They are less than 2 inches long and weigh one quarter of an ounce, but they have halted the development of a large wind farm in Greenbrier County, West Virginia.
On December 8, federal district court Judge Roger Titus ruled that Beech Ridge Energy, a subsidiary of Invenergy Wind, had failed to obtain a permit from the U.S. Fish and Wildlife Service that would set up conditions to protect Indiana bats from the huge turbines.
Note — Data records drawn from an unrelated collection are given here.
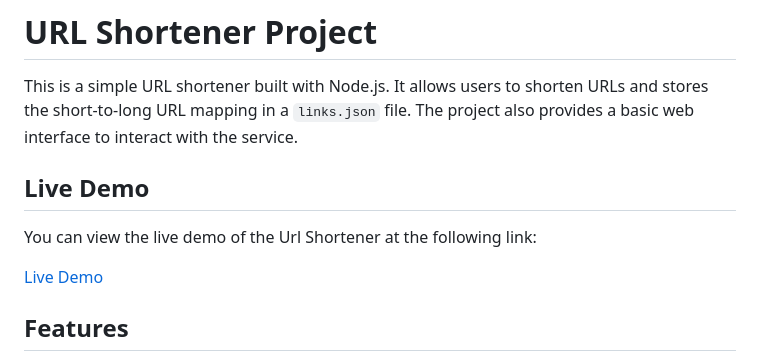
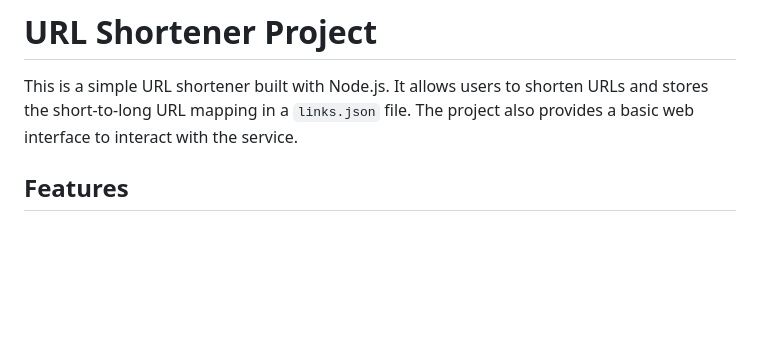
Before and after one commit to yashesh-akbari/url_short, a Markdown page: README.md, the part around the change. GitHub-like rendering; blank space fills up the shorter version.

```diff
--- a/README.md
+++ b/README.md
@@ -3,12 +3,6 @@
 # URL Shortener Project
 
 This is a simple URL shortener built with Node.js. It allows users to shorten URLs and stores the short-to-long URL mapping in a `links.json` file. The project also provides a basic web interface to interact with the service.
-
-## **Live Demo**
-You can view the live demo of the Url Shortener at the following link:
-
-[Live Demo](https://url-short-node.vercel.app/)
-
 
 ## Features
 - **Shorten URLs**: Convert long URLs into shorter ones.
```
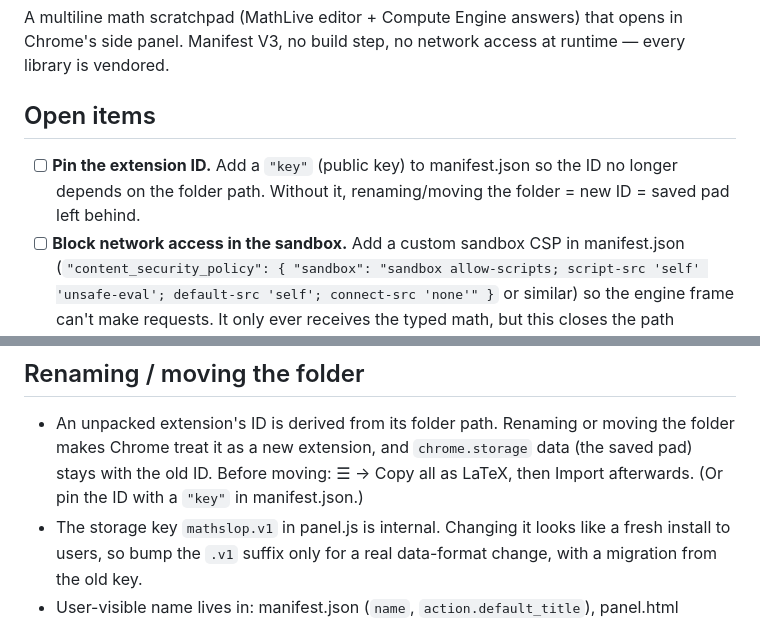
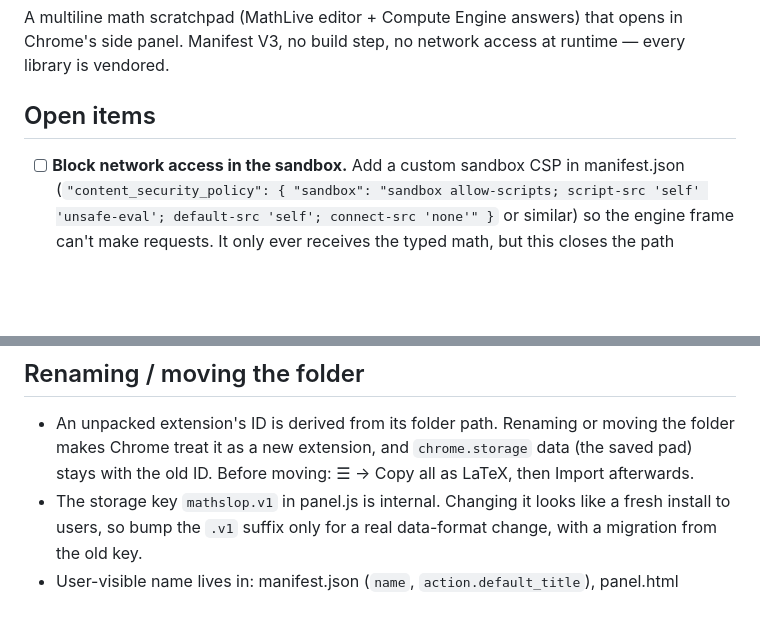
Before and after one commit to girlpocalypse/mathslop, a Markdown page: CLAUDE.md, 2 parts joined by grey strips. Rendered like a GitHub page; blank space fills up the shorter version.

Commit message:
Drop extension ID pinning from open items
Not worth it for a personal unpacked extension; Copy all / Import covers moving the folder.

Co-Authored-By: Claude Opus 5.5 <noreply@anthropic.com>
Claude-Session: https://claude.ai/code/session_01TJMvKiW4wcAMHZUuhHdMB3

```diff
--- a/CLAUDE.md
+++ b/CLAUDE.md
@@ -5,8 +5,6 @@ Manifest V3, no build step, no network access at runtime — every library is ve
 
 ## Open items
 
-- [ ] **Pin the extension ID.** Add a `"key"` (public key) to manifest.json so the ID no longer depends on
-      the folder path. Without it, renaming/moving the folder = new ID = saved pad left behind.
 - [ ] **Block network access in the sandbox.** Add a custom sandbox CSP in manifest.json
       (`"content_security_policy": { "sandbox": "sandbox allow-scripts; script-src 'self' 'unsafe-eval'; default-src 'self'; connect-src 'none'" }`
       or similar) so the engine frame can't make requests. It only ever receives the typed math, but this
@@ -102,7 +100,7 @@ sample lines still produce answers.
 
 - An unpacked extension's ID is derived from its folder path. Renaming or moving the folder makes Chrome
   treat it as a new extension, and `chrome.storage` data (the saved pad) stays with the old ID.
-  Before moving: ☰ → Copy all as LaTeX, then Import afterwards. (Or pin the ID with a `"key"` in manifest.json.)
+  Before moving: ☰ → Copy all as LaTeX, then Import afterwards.
 - The storage key `mathslop.v1` in panel.js is internal. Changing it looks like a fresh install to users,
   so bump the `.v1` suffix only for a real data-format change, with a migration from the old key.
 - User-visible name lives in: manifest.json (`name`, `action.default_title`), panel.html (`<title>`, `<h1>`).
```
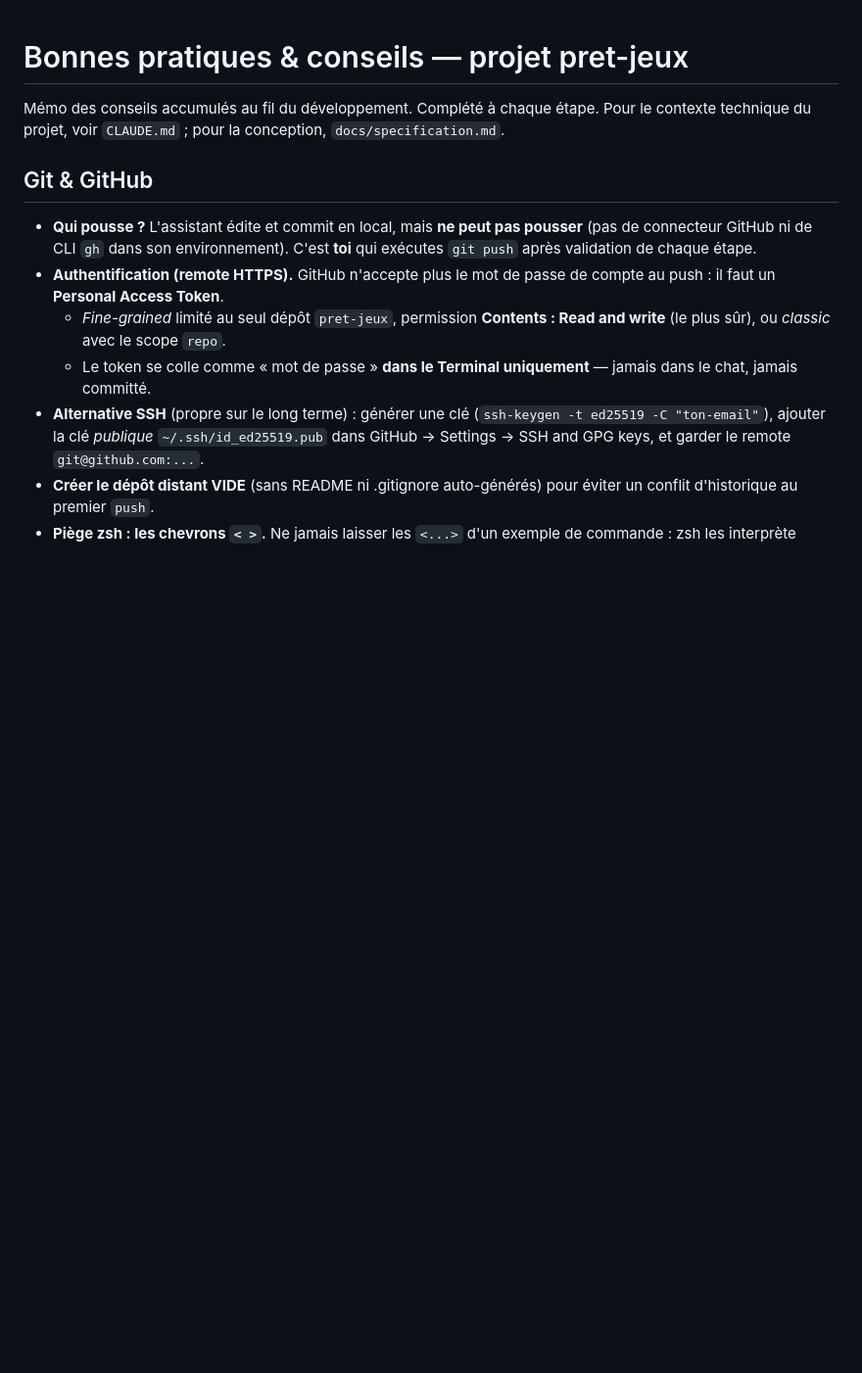
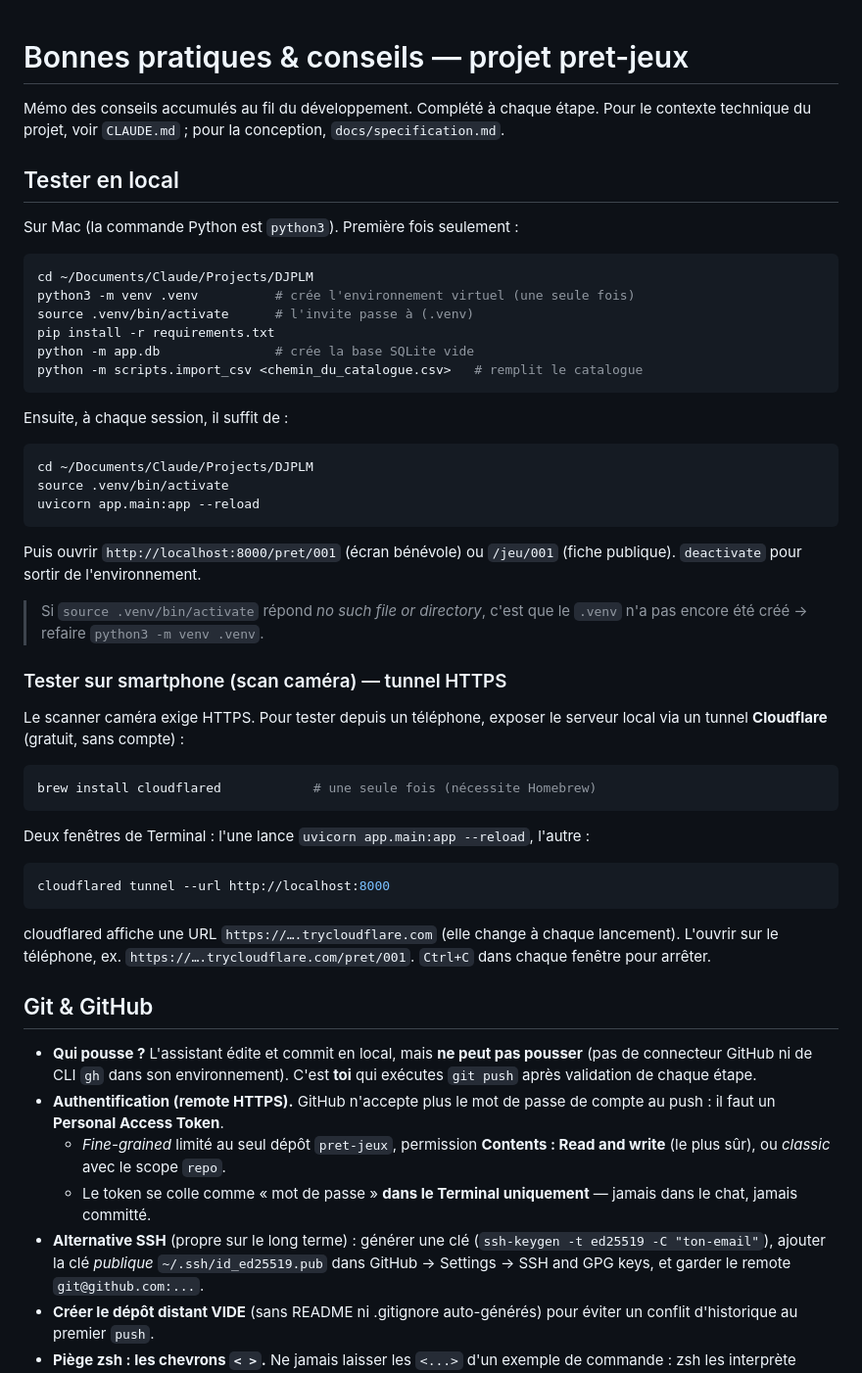
Before and after one commit to Dramac/LudoteX, a Markdown page: bonne-pratique.md, the part around the change. Shown at 98% size. Drawn GitHub-style; blank space fills up the shorter version.

Commit message:
bonne-pratique : section Tester en local (venv, uvicorn) + tunnel HTTPS

````diff
--- a/bonne-pratique.md
+++ b/bonne-pratique.md
@@ -3,6 +3,53 @@
 Mémo des conseils accumulés au fil du développement. Complété à chaque étape.
 Pour le contexte technique du projet, voir `CLAUDE.md` ; pour la conception,
 `docs/specification.md`.
+
+## Tester en local
+
+Sur Mac (la commande Python est `python3`). Première fois seulement :
+
+```bash
+cd ~/Documents/Claude/Projects/DJPLM
+python3 -m venv .venv          # crée l'environnement virtuel (une seule fois)
+source .venv/bin/activate      # l'invite passe à (.venv)
+pip install -r requirements.txt
+python -m app.db               # crée la base SQLite vide
+python -m scripts.import_csv <chemin_du_catalogue.csv>   # remplit le catalogue
+```
+
+Ensuite, à chaque session, il suffit de :
+
+```bash
+cd ~/Documents/Claude/Projects/DJPLM
+source .venv/bin/activate
+uvicorn app.main:app --reload
+```
+
+Puis ouvrir `http://localhost:8000/pret/001` (écran bénévole) ou `/jeu/001`
+(fiche publique). `deactivate` pour sortir de l'environnement.
+
+> Si `source .venv/bin/activate` répond *no such file or directory*, c'est que
+> le `.venv` n'a pas encore été créé → refaire `python3 -m venv .venv`.
+
+### Tester sur smartphone (scan caméra) — tunnel HTTPS
+
+Le scanner caméra exige HTTPS. Pour tester depuis un téléphone, exposer le
+serveur local via un tunnel **Cloudflare** (gratuit, sans compte) :
+
+```bash
+brew install cloudflared            # une seule fois (nécessite Homebrew)
+```
+
+Deux fenêtres de Terminal : l'une lance `uvicorn app.main:app --reload`,
+l'autre :
+
+```bash
+cloudflared tunnel --url http://localhost:8000
+```
+
+cloudflared affiche une URL `https://….trycloudflare.com` (elle change à chaque
+lancement). L'ouvrir sur le téléphone, ex. `https://….trycloudflare.com/pret/001`.
+`Ctrl+C` dans chaque fenêtre pour arrêter.
 
 ## Git & GitHub
 
````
The tiny bats are an endangered species and, under the Endangered Species Act, no can "take any species within the United States." The ESA defines the term "take" as "to harass, harm, pursue, hunt,
shoot, wound, kill, trap, capture, or collect, or to attempt to engage in any such conduct."
The court held that the project, which planned to construct 120 wind turbines on the site, was "certain to imminently harm, kill, or wound Indiana bats." The court said Beech Ridge Energy could complete 40 turbines already under construction, but could only operate them from November 16 to March 31, when the bats are in hibernation.
Judge Titus stated, "The development of wind energy can and should be encouraged, but wind turbines must be good neighbors." He said Beech Ridge Energy must apply for an "incidental take permit," which would include development of a Habitat Conservation Plan, in order for the court to allow construction to proceed.
The Beech Ridge Energy projects was scheduled to go online in March 2010, and to produce 186 megawatts of electricity.